    I was a wide-eyed 9-year-old when I ran into the ‘House.

    Robert Newhouse, that is.

    Growing up a huge Cowboys fan, I was giddy when the family took me to Duncanville High School’s gym one summer night for something called Donkey Basketball. I kid you not. It was Cowboys players, riding donkeys and attempting to play basketball. As confused as I was, I was even more elated.

    After the game the players signed autographs. And one of my most cherished belonged to No. 44. He wasn’t one of the biggest or most talented Cowboys ever, but he was one of the Top 10 toughest. His running style was beast mode before Marshawn Lynch took his first handoff.

    Newhouse died Tuesday at 64 after a long illness including a stroke and heart disease.

    A product of Longview, Newhouse played at the University of Houston before joining the Cowboys in ’72. With turbine-like, 44-inch thighs, Newhouse spent a decade bulling for tough inside yards or opening holes as the lead fullback blocker for Hall-of-Famer Tony Dorsett. In ’75 he rushed for 930 yards with two touchdowns and with 4,784 yards remains fifth on Dallas’ all-time rushing list.

    Tackling him was like trying to harness a bowling ball.

    Newhouse’s most memorable play was his halfback pass to Golden Richards for a touchdown in Super Bowl XII. His most memorable moment? When, after a typical run when he broke several tackles, Monday Night Football analyst Howard Cosell exclaimed of Newhouse: “Look at that little monkey run!”

    I got to meet Newhouse and interviewed him several times. He was a genuinely good guy, and the most underrated Cowboys players of all-time.
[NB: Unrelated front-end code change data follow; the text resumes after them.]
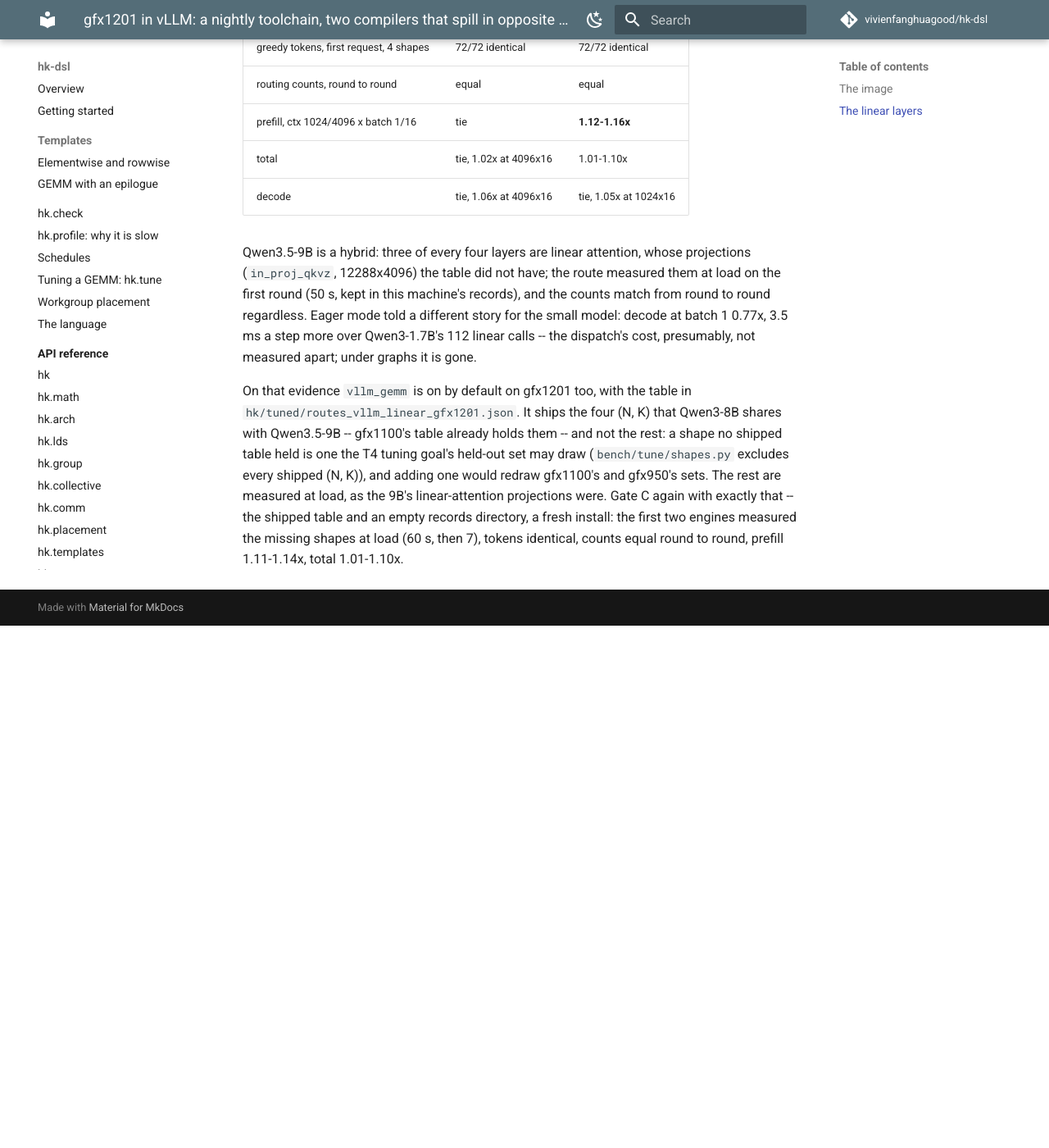
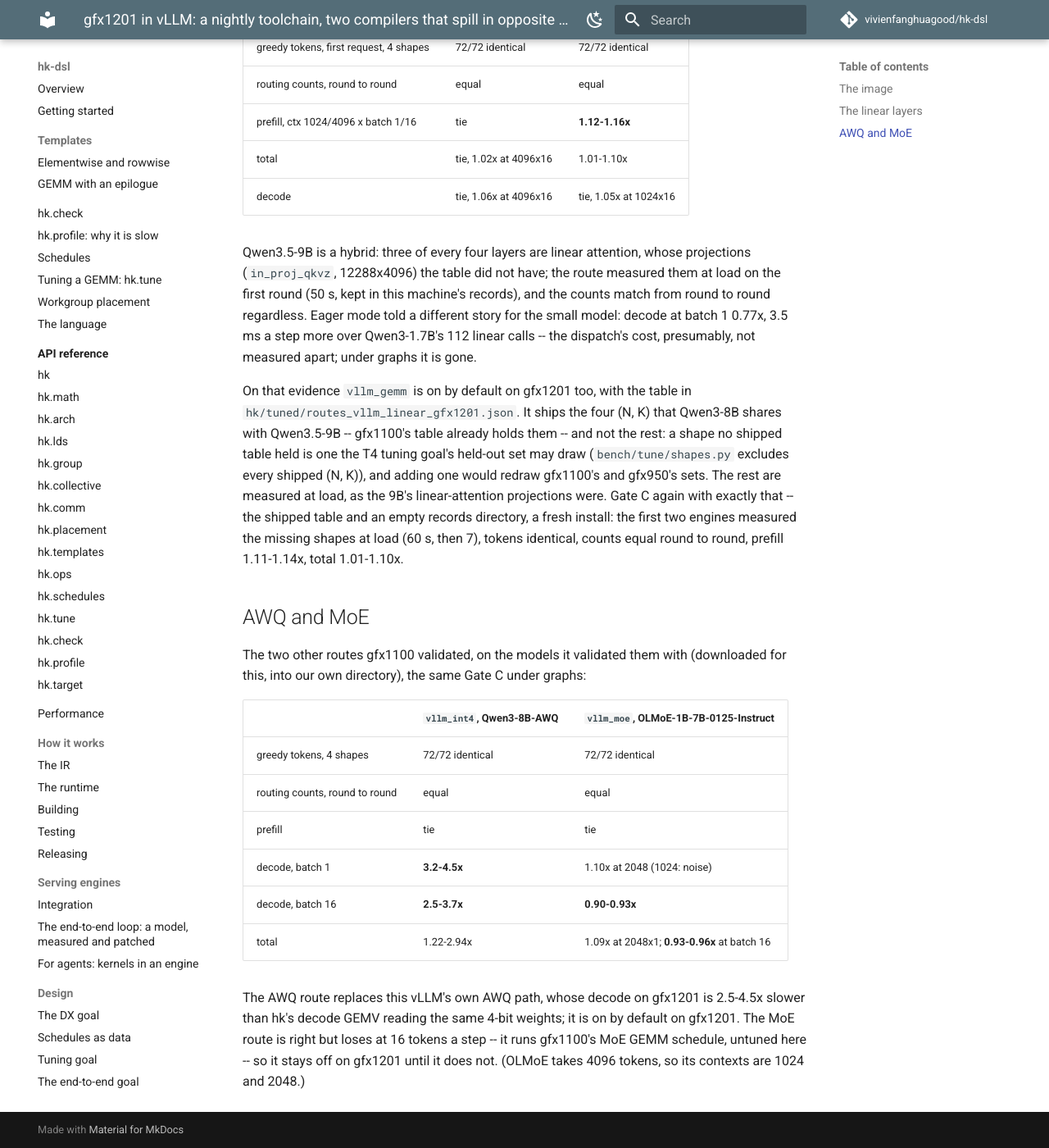
Before and after one commit to vivienfanghuagood/hk-dsl, an MkDocs documentation site: the page built from docs/history/50-gfx1201-in-vllm.md, in a window 1280 px wide and 1400 px high, scrolled down 1735 px. Shown: the whole window at 82% size. Built offline with MkDocs 1.6.1 and Material for MkDocs 9.7.7, drawn with Linux system fonts in a browser that asks for light colours; comment, search, counter and statistics services are not loaded; before the commit the page ends 2498 px from its top, so only the background shows below that.

Commit message:
vllm_int4 on by default on gfx1201 (decode 2.5-4.5x the image's AWQ path); vllm_moe right there but stays off (0.90-0.93x at 16 tokens) (RDNA4 R4)
Gate C in the R9700 vLLM image, CUDA graphs + torch.compile, 3 rounds:
- Qwen3-8B-AWQ, stock vs int4: greedy tokens identical at every shape,
  routing counts equal round for round; decode 2.5-4.5x, total 1.22-2.94x,
  prefill a tie.
- OLMoE-1B-7B-0125-Instruct, stock vs moe: tokens identical, counts equal;
  decode at batch 16 0.90-0.93x (gfx1100's MoE schedule, untuned here), so the
  route stays off on gfx1201.
Chapter 50, integration.md and the switch's evidence say so.

Co-Authored-By: Claude <noreply@anthropic.com>

```diff
--- a/docs/history/50-gfx1201-in-vllm.md
+++ b/docs/history/50-gfx1201-in-vllm.md
@@ -83,3 +83,23 @@ exactly that -- the shipped table and an empty records directory, a fresh
 install: the first two engines measured the missing shapes at load (60 s, then
 7), tokens identical, counts equal round to round, prefill 1.11-1.14x, total
 1.01-1.10x.
+
+## AWQ and MoE
+
+The two other routes gfx1100 validated, on the models it validated them with
+(downloaded for this, into our own directory), the same Gate C under graphs:
+
+| | `vllm_int4`, Qwen3-8B-AWQ | `vllm_moe`, OLMoE-1B-7B-0125-Instruct |
+|---|---|---|
+| greedy tokens, 4 shapes | 72/72 identical | 72/72 identical |
+| routing counts, round to round | equal | equal |
+| prefill | tie | tie |
+| decode, batch 1 | **3.2-4.5x** | 1.10x at 2048 (1024: noise) |
+| decode, batch 16 | **2.5-3.7x** | **0.90-0.93x** |
+| total | 1.22-2.94x | 1.09x at 2048x1; **0.93-0.96x** at batch 16 |
+
+The AWQ route replaces this vLLM's own AWQ path, whose decode on gfx1201 is
+2.5-4.5x slower than hk's decode GEMV reading the same 4-bit weights; it is on by
+default on gfx1201. The MoE route is right but loses at 16 tokens a step --
+it runs gfx1100's MoE GEMM schedule, untuned here -- so it stays off on gfx1201
+until it does not. (OLMoE takes 4096 tokens, so its contexts are 1024 and 2048.)
```
Also changed, not shown: docs/history/README.md (+1 -1 lines), docs/integration.md (+2 -2 lines), 2 other files.
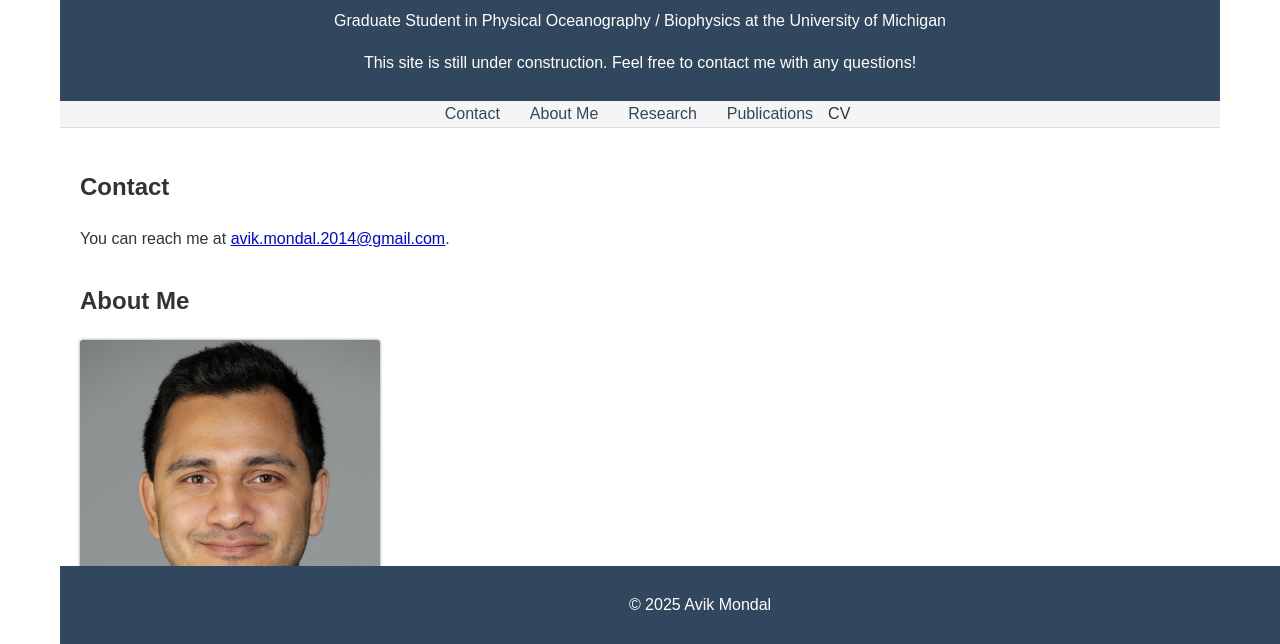
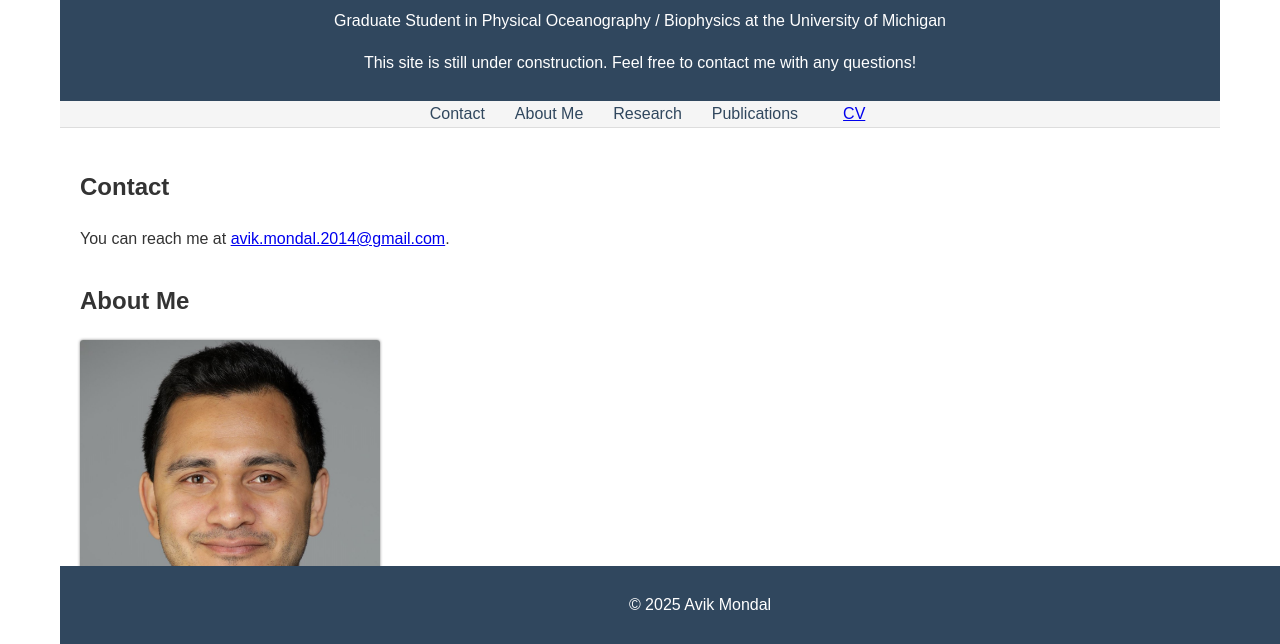
Before and after one commit to avik2007/mondal-personal-site, a plain HTML site: page index.html in a window 1280 px wide. Shown: the part 156-800 px from the top of the page. Drawn offline with Linux system fonts and the light colour scheme; a script that the page names is missing.

Commit message:
Update index.html

```diff
--- a/index.html
+++ b/index.html
@@ -21,7 +21,7 @@
             <li><a href="#about">About Me</a></li>
             <li><a href="#research">Research</a></li>
             <li><a href="#publications">Publications</a></li>
-            <li<a href="https://github.com/avik2007/mondal-personal-site/raw/main/CV_2025.pdf" target="_blank"> CV</a></li>
+            <li></li><a href="https://github.com/avik2007/mondal-personal-site/raw/main/CV_2025.pdf" target="_blank"> CV</a></li>
         </ul>
     </nav>
 
```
    A native Texan who was born in Duncanville and graduated from UT-Arlington, Richie Whitt has been a mainstay in the Metroplex media since 1986. He’s held prominent roles on all media platforms including newspaper (Fort Worth Star-Telegram, Dallas Observer), radio (105.3 The Fan) and TV (co-host on TXA 21 and numerous guest appearances, including NBC 5). He currently lives in McKinney with his wife, Sybil, and two very spoiled dogs.